The first Airbus A350-1000 has started final assembly on schedule in Toulouse. The jet, one of three flight test aircraft being built, is due to make its maiden flight before the year end. To ensure the smooth integration of the -1000 onto the final assembly line (FAL) while -900 production is ramping-up, Airbus has added three additional stations. For maximum flexibility, all stations can be used for the construction of both models.
The first components have arrived at ‘Station 50’ where the fuselage barrels are joined and the nose landing gear is installed. Next, it will move to ‘Station 40’ where the wings, main landing gear, pylons and tail planes will be added. The aircraft continues through the FAL process, where final structural components are added and ground testing begins. Painting, cabin and cockpit completion and engine installation follows before the finished aircraft is transferred to the flight test centre. Airbus will also start the cabin furnishing and first electrical power-on in parallel to the structural assembly work.
The manufacturer says the A350-1000 has “a high degree of commonality” with the shorter -900, but at nearly 242ft 5in (73.78m) from nose to tail it’s 23ft (6.98m) longer. The latest variant of the A350 XWB will be powered by two Rolls-Royce Trent XWB-97s, the most powerful engines developed for an Airbus aircraft.

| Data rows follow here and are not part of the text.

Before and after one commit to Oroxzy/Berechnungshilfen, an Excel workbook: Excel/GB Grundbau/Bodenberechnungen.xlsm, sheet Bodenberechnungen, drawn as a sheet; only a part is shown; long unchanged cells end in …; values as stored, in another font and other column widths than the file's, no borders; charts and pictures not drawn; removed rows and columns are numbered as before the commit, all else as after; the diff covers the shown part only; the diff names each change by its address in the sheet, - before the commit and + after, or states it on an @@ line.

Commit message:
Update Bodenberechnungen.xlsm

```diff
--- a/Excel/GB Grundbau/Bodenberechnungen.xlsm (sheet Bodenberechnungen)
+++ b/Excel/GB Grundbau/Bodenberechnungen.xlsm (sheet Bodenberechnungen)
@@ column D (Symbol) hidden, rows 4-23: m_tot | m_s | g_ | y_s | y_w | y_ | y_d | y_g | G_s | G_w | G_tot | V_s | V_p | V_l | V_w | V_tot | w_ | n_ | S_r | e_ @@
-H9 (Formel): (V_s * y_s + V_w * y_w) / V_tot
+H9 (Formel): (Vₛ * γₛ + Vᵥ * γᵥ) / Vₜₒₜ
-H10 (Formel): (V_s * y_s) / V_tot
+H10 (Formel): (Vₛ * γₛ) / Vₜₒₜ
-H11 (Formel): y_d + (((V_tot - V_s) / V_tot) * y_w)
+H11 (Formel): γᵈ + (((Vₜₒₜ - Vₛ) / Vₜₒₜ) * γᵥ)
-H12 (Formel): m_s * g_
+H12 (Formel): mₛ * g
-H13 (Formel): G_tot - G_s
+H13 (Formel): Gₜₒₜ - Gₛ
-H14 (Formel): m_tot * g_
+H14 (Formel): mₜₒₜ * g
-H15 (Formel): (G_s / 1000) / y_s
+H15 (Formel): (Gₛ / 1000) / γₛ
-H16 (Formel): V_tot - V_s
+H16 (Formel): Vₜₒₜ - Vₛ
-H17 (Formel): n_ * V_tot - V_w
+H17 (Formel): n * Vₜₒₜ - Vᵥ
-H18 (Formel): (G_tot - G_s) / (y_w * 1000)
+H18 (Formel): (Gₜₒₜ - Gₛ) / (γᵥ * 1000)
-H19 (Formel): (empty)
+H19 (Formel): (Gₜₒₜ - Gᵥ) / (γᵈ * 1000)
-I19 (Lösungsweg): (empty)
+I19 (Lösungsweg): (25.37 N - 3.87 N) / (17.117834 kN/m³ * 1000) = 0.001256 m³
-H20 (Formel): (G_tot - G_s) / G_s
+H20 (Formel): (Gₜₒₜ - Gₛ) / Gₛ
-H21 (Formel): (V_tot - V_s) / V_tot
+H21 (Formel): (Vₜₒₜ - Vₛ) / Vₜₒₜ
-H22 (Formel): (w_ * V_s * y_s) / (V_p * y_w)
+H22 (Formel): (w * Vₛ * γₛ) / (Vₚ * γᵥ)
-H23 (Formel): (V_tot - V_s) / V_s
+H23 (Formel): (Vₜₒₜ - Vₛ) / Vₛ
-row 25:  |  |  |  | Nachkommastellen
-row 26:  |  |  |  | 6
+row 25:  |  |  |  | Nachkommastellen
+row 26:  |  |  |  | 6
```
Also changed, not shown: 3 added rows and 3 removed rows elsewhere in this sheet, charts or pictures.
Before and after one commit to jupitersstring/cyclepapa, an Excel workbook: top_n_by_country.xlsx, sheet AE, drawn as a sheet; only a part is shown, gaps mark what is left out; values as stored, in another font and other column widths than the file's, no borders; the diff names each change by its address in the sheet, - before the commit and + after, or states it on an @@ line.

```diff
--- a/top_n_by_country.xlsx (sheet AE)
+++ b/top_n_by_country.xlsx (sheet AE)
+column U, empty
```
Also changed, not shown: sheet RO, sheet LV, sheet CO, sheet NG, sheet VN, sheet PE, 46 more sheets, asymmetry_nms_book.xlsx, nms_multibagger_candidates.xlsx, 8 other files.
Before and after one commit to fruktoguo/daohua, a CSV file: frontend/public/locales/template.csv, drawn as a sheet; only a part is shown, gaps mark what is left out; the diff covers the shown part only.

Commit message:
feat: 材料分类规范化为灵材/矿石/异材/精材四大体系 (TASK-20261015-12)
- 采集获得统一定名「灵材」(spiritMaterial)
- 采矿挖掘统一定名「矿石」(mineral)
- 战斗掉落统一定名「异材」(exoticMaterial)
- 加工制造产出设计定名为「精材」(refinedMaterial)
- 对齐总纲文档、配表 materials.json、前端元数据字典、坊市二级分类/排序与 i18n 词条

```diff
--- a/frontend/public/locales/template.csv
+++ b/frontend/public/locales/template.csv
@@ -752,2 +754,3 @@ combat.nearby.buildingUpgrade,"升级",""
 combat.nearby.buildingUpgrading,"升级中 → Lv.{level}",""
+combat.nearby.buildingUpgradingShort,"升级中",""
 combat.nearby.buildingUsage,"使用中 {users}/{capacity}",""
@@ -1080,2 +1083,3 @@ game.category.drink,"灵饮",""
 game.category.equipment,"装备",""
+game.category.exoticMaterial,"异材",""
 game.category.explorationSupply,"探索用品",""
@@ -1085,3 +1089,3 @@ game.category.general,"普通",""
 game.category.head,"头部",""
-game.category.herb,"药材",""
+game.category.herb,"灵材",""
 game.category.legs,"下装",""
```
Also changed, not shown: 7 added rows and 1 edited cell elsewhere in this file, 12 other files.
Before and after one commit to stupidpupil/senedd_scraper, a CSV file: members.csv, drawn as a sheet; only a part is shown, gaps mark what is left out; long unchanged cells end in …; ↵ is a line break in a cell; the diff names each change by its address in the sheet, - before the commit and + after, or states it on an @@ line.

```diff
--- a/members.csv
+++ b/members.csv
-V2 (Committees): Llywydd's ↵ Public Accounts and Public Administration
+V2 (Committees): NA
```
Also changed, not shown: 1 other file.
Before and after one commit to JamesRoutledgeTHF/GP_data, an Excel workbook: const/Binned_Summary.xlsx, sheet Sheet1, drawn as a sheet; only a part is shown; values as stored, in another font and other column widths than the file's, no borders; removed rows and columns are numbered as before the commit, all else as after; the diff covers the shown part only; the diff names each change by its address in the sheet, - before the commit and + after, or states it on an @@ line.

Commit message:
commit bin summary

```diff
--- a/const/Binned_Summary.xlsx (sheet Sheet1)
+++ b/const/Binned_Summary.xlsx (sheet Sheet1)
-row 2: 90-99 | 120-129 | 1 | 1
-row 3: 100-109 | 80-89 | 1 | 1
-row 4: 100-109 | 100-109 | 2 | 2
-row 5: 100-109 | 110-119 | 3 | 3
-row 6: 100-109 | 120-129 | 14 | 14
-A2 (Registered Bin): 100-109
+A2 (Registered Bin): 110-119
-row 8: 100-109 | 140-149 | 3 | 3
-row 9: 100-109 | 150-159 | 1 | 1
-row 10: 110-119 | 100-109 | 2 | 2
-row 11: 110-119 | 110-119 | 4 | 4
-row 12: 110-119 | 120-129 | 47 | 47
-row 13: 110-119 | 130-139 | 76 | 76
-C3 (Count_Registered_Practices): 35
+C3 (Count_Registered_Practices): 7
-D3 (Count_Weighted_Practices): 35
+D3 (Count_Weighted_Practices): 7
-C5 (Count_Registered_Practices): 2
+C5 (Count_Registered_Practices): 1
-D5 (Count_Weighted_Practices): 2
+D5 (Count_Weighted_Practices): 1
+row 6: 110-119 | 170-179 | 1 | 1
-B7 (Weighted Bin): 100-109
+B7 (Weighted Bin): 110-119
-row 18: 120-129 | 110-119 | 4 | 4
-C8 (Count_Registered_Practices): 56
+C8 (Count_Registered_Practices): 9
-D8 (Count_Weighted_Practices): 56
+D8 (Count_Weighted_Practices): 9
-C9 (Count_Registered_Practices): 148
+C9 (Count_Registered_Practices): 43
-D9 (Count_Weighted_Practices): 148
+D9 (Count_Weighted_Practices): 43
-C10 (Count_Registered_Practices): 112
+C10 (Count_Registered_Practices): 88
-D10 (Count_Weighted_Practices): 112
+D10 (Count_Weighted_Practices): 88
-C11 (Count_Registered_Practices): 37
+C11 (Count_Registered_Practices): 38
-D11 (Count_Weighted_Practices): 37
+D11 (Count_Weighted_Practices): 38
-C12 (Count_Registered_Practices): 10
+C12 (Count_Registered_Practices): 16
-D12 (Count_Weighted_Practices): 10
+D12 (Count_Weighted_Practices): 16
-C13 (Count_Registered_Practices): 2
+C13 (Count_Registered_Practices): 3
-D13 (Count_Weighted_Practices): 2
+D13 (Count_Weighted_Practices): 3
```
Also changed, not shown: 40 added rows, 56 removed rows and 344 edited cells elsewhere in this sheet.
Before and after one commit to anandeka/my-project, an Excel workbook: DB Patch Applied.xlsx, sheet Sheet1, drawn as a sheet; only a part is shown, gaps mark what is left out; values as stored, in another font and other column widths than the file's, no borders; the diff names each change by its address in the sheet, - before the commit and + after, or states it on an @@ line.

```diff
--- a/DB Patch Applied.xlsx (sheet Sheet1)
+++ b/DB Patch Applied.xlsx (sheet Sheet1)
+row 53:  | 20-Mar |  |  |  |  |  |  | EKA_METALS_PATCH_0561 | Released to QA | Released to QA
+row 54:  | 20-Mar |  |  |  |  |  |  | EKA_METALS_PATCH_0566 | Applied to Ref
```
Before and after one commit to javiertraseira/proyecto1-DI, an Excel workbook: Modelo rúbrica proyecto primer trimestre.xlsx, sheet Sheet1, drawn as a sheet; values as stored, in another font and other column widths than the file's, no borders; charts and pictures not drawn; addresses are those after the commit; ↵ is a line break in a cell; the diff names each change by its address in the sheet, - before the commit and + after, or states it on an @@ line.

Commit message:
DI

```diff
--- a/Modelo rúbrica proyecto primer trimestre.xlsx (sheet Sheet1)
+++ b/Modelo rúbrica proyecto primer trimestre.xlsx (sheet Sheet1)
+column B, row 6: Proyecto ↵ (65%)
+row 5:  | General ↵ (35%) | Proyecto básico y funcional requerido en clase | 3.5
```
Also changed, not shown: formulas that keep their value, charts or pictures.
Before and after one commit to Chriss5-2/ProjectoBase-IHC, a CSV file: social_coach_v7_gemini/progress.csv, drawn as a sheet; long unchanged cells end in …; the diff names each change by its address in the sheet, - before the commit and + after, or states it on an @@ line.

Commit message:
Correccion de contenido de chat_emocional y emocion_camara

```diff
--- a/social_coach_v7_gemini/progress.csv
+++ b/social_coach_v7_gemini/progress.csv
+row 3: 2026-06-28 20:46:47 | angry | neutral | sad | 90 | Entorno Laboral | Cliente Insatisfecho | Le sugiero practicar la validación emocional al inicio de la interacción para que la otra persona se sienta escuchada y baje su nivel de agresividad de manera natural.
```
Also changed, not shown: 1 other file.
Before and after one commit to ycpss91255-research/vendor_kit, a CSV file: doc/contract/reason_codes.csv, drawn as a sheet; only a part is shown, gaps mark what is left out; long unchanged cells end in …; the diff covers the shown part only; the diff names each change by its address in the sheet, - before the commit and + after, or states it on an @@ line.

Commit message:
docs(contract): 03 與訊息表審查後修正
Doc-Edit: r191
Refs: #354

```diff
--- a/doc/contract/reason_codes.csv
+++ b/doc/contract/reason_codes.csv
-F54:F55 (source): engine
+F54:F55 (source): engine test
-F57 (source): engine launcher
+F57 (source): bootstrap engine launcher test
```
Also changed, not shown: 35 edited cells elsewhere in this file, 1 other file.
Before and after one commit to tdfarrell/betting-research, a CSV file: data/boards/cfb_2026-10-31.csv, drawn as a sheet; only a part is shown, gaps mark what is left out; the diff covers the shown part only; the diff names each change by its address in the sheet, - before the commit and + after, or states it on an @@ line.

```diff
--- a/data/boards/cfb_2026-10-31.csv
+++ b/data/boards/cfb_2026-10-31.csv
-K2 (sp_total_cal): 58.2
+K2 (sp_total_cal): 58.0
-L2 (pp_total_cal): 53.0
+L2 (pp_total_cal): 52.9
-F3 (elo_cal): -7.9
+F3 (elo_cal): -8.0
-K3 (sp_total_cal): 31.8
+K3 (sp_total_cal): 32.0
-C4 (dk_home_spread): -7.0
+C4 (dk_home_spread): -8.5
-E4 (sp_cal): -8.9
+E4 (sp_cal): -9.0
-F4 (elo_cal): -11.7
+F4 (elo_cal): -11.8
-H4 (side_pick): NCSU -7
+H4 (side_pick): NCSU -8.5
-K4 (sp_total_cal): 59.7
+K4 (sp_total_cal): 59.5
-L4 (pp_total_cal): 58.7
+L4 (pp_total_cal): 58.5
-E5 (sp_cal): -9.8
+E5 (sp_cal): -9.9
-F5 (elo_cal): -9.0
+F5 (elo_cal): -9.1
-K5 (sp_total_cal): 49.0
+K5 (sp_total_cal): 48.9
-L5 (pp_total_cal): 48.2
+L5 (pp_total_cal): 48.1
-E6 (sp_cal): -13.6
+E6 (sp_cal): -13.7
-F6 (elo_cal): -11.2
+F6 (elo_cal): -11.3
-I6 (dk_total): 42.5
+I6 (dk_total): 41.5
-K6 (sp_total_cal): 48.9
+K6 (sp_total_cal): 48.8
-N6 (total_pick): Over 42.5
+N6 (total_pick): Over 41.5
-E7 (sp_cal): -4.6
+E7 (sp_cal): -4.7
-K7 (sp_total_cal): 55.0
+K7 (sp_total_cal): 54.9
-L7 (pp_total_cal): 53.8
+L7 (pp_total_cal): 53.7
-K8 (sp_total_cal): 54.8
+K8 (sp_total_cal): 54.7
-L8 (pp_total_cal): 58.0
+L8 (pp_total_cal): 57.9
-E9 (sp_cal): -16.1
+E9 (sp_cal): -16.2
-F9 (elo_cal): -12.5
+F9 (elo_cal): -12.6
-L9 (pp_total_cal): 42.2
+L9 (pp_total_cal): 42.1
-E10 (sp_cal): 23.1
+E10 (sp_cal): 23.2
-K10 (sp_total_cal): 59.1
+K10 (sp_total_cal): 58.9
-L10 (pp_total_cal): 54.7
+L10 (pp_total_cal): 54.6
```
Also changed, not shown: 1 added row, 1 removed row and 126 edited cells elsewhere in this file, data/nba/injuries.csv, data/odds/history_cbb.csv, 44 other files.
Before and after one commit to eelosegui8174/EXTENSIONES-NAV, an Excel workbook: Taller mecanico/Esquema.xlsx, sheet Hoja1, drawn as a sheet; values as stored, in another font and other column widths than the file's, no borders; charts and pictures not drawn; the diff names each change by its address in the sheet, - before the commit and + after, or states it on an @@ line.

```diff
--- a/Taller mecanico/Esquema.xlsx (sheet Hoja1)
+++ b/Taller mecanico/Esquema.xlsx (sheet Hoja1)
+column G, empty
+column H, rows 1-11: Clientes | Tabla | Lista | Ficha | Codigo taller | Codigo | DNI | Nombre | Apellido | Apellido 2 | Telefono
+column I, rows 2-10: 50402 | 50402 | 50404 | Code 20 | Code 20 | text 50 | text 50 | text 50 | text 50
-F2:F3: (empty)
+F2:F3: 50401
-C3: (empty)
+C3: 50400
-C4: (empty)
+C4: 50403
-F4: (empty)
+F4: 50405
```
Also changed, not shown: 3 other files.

So far, the company has sold 181 A350-1000s to ten customers, with deliveries scheduled to start in mid-2017.